**What this task involves**
The answer must consist of each line below that contains the string "backend".
#### Material shown
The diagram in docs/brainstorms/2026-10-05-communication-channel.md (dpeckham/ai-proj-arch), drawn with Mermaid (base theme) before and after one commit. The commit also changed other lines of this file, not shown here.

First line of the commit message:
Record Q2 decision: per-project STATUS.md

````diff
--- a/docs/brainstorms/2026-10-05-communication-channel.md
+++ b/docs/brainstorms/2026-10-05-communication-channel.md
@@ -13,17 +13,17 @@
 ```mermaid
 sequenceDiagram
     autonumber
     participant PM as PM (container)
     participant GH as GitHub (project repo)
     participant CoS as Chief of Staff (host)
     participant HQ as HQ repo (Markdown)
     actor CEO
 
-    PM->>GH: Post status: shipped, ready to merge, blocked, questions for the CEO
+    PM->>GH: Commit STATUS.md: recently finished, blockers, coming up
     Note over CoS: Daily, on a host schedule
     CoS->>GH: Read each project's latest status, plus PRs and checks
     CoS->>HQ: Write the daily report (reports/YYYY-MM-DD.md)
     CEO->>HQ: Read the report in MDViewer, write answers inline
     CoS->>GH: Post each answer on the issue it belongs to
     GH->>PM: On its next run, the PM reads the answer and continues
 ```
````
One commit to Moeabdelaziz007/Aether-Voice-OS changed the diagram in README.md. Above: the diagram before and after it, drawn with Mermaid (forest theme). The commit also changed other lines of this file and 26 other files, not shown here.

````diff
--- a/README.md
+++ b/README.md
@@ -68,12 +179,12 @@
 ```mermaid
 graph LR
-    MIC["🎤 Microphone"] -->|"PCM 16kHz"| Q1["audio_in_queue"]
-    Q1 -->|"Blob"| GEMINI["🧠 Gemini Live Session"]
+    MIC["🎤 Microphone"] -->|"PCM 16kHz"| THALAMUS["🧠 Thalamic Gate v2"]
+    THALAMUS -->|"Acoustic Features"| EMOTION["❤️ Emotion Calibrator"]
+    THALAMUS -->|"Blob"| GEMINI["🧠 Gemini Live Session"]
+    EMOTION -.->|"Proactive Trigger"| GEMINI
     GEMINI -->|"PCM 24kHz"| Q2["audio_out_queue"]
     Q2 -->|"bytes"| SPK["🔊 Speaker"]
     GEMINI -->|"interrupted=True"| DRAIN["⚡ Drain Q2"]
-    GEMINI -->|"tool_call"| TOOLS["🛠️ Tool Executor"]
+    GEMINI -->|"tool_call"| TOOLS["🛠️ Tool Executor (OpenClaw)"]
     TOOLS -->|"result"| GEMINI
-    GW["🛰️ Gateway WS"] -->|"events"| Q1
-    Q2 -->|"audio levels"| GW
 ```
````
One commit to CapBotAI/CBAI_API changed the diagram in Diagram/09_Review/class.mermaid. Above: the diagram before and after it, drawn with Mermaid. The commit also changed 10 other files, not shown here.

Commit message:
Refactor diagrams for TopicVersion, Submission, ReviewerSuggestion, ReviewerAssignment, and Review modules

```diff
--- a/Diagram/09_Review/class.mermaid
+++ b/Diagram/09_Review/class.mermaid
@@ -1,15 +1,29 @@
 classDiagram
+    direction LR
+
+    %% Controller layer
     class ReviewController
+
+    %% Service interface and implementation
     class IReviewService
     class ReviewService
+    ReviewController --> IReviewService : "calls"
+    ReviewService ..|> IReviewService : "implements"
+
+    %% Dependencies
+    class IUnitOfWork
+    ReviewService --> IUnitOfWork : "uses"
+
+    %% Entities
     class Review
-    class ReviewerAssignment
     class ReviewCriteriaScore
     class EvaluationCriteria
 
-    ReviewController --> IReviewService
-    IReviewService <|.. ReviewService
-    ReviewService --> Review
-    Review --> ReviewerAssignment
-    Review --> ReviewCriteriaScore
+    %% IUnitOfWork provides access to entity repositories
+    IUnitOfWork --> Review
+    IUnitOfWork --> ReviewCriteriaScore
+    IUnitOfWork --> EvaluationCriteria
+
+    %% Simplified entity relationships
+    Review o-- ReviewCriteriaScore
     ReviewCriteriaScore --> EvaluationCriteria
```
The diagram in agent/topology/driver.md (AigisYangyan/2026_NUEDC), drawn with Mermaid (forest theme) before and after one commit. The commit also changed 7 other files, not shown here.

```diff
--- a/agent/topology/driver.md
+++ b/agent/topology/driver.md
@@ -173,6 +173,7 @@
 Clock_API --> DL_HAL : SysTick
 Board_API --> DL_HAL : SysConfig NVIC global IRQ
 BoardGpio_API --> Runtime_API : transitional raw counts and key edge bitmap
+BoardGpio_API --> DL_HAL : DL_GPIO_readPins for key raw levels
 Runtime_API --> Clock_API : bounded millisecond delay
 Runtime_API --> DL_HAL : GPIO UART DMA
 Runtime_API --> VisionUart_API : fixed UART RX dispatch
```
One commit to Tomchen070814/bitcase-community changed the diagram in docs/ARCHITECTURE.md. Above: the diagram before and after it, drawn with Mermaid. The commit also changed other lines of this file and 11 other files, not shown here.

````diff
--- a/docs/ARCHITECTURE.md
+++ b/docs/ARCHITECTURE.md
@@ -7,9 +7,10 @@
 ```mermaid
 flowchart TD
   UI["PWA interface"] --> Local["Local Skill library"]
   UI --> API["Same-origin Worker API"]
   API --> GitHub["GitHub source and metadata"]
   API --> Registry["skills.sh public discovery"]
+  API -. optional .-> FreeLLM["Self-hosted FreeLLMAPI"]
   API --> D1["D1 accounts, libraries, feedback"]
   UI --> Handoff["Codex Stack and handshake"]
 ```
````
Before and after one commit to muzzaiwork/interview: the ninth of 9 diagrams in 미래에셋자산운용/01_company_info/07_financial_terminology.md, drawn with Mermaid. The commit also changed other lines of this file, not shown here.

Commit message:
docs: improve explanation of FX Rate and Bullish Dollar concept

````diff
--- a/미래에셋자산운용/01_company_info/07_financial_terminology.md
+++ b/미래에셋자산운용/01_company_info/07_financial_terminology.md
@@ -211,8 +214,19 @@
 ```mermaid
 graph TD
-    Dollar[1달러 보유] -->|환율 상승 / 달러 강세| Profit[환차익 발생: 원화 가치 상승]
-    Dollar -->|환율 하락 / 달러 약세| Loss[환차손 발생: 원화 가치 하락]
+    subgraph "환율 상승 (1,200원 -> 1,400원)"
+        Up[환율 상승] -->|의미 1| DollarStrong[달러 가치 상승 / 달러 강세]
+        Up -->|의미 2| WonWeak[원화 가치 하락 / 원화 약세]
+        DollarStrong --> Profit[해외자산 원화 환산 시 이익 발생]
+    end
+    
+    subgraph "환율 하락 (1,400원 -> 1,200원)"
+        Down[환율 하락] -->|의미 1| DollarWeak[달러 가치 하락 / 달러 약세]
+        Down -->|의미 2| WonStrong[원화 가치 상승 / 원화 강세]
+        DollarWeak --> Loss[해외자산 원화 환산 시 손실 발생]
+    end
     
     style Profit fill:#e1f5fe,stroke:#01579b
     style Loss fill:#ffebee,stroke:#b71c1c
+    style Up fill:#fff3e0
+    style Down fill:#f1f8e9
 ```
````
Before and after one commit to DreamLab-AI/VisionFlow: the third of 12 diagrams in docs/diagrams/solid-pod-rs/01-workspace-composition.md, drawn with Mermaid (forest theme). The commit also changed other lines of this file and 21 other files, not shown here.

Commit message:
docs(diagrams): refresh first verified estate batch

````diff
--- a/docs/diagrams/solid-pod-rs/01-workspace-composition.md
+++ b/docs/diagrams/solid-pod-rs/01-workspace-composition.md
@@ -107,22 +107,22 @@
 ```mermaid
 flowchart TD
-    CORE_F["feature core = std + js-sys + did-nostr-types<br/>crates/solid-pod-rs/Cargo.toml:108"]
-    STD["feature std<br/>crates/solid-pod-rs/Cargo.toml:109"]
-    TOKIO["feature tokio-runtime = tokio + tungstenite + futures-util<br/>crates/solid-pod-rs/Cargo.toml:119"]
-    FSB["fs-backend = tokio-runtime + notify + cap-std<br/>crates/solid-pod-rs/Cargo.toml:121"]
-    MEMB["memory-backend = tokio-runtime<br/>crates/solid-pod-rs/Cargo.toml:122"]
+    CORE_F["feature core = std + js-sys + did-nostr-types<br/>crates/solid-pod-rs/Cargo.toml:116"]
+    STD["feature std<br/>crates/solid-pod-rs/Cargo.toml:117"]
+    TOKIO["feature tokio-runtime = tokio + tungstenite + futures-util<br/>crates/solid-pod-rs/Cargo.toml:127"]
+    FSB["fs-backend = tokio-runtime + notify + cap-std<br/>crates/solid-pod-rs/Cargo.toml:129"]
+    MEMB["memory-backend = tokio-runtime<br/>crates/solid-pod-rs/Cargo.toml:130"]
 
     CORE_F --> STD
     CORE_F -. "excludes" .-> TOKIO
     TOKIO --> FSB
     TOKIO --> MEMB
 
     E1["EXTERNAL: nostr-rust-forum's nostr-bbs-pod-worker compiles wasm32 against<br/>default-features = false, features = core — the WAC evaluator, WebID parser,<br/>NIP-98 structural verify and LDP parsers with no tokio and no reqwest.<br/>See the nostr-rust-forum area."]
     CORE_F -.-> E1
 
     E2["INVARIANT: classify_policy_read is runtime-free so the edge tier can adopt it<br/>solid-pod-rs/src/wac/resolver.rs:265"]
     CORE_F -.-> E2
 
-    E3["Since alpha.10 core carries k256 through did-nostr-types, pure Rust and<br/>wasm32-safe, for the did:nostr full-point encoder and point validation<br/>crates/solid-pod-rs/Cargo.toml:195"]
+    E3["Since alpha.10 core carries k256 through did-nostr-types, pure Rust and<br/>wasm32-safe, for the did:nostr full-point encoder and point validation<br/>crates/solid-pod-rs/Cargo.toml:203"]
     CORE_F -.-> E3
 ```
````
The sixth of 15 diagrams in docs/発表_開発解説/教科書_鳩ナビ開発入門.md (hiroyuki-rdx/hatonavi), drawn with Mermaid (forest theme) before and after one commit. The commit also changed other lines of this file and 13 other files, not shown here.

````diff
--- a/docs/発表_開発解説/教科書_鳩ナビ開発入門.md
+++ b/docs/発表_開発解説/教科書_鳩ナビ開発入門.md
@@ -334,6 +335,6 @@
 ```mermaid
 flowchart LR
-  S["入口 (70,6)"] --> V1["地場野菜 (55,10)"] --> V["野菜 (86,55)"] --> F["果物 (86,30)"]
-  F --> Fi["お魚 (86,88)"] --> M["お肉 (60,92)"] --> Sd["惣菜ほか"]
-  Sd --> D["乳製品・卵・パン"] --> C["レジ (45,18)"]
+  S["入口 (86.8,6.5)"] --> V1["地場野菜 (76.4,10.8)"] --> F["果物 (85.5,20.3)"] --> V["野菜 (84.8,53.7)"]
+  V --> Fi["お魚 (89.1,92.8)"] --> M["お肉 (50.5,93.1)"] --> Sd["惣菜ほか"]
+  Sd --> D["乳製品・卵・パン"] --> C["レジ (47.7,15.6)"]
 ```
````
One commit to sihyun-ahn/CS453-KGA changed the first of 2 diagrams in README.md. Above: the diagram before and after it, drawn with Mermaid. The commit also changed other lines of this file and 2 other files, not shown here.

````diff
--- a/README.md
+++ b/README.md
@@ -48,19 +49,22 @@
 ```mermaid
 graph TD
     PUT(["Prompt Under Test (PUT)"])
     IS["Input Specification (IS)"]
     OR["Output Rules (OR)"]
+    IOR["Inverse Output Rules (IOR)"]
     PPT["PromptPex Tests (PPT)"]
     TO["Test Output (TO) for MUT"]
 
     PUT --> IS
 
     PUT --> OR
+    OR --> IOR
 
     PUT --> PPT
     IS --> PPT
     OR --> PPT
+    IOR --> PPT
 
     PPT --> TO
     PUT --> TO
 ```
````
########
**Solution**
-    FSB["fs-backend = tokio-runtime + notify + cap-std<br/>crates/solid-pod-rs/Cargo.toml:121"]
-    MEMB["memory-backend = tokio-runtime<br/>crates/solid-pod-rs/Cargo.toml:122"]
+    FSB["fs-backend = tokio-runtime + notify + cap-std<br/>crates/solid-pod-rs/Cargo.toml:129"]
+    MEMB["memory-backend = tokio-runtime<br/>crates/solid-pod-rs/Cargo.toml:130"]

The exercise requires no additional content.